JD and I went on a little mini-holiday this weekend. We packed the tent and our bikes and headed off for Sherwood Forest for some cycling in Nottinghamshire. The weather was hot, the new bicycle carrier for the car was working like a dream and the campsite had clean toilets. What more can you want. Saturday's cycling was perhaps not the most productive (we got lost at just about every junction) but it was good fun. Only 12.5km in total.
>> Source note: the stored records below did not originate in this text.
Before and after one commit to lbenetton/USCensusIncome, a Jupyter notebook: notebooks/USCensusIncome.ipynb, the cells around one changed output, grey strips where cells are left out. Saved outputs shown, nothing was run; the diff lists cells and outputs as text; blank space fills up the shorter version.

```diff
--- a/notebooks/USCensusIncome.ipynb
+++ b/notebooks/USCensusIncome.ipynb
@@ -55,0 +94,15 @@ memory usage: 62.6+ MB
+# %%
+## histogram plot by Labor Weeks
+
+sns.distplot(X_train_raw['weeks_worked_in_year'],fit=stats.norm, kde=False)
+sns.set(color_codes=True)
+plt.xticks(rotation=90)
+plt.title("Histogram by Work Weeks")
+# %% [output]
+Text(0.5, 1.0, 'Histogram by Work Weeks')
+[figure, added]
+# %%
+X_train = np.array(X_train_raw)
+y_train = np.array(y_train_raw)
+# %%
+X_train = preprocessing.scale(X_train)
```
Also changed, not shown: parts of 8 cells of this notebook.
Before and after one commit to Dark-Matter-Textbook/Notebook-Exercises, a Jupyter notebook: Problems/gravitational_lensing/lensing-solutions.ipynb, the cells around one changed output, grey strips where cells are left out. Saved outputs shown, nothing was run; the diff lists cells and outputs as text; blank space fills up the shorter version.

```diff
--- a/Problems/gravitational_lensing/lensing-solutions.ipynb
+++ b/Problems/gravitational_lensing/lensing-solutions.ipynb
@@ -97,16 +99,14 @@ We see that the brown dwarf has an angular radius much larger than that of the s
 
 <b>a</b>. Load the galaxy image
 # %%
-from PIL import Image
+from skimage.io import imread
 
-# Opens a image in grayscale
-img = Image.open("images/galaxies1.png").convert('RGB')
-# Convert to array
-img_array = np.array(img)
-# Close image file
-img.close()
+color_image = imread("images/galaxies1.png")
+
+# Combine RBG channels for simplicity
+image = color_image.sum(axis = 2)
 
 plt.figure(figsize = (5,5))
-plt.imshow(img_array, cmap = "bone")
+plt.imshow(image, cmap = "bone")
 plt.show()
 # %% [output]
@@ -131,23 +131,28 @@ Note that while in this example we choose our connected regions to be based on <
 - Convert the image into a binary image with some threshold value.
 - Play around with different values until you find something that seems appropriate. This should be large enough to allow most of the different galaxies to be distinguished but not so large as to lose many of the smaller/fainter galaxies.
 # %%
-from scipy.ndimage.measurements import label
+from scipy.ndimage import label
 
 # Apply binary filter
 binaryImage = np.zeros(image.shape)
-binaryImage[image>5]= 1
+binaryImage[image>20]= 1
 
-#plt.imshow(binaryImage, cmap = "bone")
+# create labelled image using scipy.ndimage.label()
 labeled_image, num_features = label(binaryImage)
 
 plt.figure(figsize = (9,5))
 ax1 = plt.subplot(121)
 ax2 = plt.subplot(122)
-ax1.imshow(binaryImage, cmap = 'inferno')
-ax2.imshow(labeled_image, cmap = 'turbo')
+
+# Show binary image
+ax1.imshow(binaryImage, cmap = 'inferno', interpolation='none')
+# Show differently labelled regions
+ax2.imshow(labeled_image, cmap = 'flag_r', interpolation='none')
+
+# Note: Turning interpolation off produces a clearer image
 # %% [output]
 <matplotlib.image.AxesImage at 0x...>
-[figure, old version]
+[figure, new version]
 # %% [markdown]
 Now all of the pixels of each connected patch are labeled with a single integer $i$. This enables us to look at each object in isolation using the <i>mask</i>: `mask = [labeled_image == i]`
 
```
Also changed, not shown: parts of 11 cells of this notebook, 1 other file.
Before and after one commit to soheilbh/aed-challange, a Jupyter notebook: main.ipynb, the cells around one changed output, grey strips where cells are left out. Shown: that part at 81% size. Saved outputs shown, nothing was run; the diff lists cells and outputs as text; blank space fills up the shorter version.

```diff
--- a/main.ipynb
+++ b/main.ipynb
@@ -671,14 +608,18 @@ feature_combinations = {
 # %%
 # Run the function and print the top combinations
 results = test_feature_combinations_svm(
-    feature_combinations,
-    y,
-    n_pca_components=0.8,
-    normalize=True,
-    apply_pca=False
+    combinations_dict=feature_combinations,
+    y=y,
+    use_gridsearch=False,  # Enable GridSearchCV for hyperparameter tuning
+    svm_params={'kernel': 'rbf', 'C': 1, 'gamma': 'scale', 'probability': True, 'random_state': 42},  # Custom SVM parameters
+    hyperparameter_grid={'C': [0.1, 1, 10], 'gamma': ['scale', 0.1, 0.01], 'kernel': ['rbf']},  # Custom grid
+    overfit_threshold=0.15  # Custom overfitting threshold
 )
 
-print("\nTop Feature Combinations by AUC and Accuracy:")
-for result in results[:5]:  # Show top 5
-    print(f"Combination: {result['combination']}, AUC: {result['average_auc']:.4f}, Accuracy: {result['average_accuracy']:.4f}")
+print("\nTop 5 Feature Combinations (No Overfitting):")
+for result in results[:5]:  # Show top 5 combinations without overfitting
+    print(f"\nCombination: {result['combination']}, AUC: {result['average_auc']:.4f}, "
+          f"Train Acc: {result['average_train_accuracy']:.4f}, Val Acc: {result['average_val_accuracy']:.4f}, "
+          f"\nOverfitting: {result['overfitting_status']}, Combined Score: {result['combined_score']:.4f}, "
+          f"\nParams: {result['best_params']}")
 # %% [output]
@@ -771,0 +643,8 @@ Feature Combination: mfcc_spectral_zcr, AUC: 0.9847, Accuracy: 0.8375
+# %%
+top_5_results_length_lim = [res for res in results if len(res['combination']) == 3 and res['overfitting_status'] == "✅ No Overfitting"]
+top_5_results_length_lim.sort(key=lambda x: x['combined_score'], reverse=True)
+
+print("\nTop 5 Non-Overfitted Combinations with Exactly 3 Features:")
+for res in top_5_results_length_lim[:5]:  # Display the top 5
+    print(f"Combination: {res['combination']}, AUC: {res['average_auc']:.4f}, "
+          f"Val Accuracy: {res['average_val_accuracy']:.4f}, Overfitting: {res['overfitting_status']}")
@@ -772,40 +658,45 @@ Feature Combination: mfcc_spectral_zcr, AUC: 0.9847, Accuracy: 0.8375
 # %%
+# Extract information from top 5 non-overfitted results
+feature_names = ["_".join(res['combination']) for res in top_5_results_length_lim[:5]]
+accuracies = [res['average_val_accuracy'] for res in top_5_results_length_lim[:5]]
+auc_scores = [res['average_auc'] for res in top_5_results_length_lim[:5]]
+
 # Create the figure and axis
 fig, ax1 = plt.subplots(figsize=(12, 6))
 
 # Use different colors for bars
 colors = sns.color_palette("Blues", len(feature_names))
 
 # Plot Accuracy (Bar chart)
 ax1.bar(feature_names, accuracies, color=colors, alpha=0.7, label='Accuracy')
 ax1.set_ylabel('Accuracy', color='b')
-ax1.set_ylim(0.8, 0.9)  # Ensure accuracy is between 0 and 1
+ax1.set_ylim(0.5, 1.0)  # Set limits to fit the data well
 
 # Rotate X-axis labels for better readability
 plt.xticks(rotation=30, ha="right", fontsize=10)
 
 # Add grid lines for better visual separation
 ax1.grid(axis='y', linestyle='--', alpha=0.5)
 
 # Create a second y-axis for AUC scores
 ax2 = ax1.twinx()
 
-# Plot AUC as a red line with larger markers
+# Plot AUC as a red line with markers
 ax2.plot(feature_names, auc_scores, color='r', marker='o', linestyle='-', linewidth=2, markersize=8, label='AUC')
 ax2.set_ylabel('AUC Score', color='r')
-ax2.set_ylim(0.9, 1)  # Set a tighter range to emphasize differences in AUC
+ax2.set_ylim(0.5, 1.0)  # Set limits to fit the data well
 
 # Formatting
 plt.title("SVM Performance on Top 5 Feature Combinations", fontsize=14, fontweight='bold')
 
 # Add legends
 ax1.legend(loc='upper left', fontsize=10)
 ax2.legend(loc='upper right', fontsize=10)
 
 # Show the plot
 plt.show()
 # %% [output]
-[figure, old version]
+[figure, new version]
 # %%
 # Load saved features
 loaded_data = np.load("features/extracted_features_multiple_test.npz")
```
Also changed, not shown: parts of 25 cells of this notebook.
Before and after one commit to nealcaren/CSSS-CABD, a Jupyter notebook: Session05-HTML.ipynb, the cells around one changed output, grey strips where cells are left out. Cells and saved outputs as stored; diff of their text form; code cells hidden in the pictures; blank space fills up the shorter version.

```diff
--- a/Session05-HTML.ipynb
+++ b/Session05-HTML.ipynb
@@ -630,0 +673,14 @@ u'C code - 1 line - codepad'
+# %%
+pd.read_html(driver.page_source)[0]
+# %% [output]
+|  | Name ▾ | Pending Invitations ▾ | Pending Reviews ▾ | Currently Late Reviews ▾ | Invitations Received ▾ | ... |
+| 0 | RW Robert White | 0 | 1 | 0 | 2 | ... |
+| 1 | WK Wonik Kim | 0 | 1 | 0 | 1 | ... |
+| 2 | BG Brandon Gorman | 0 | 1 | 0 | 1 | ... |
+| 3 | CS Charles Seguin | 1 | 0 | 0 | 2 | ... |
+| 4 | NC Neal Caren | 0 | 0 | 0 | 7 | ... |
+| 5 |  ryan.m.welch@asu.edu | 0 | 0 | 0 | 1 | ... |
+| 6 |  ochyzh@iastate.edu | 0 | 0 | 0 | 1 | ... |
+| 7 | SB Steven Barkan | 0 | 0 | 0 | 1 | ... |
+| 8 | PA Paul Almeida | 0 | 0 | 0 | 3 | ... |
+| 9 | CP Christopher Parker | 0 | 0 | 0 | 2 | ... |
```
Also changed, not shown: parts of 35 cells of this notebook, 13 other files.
Sunday was a bit more fun. We drove to Edwinstowe and cycled around until we came to Clumber park. What a nightmare. On a sunny day, English people all get in their cars and drive to a big grassy park where they all park their cars, rent a bike and cycle no more than 200metres from their cars. We accidentally entered Clumber Park and I got really confused and wanted to leave as soon as possible. It was so busy, we could hardly cycle. And all you saw was half naked people on a big grass area next to their thousands of cars, pretending they were in the country side, surrounded by thousands of people, a visitors' centre, a chapel and bike hire shops. Really frighting experience. Of course we got lost again on our way to the exit and nearly run over by a few big 4x4 cars that were queuing up to get in to the park with their windows shut and air conditioning on full blast. AARRGGHH!
We finally managed to escape and when we arrived back in Edwinstowe, we stumbled across something wonderfully relaxing: a village cricket match on the cricket green. We sat down for 45 minutes and were mesmerised by the whole thing. So typically English. Relaxing, fun. Just lovely. The local butcher in the same team as the policeman and a couple of young boys thrown in for good measure. Wonderful end of a nice weekend.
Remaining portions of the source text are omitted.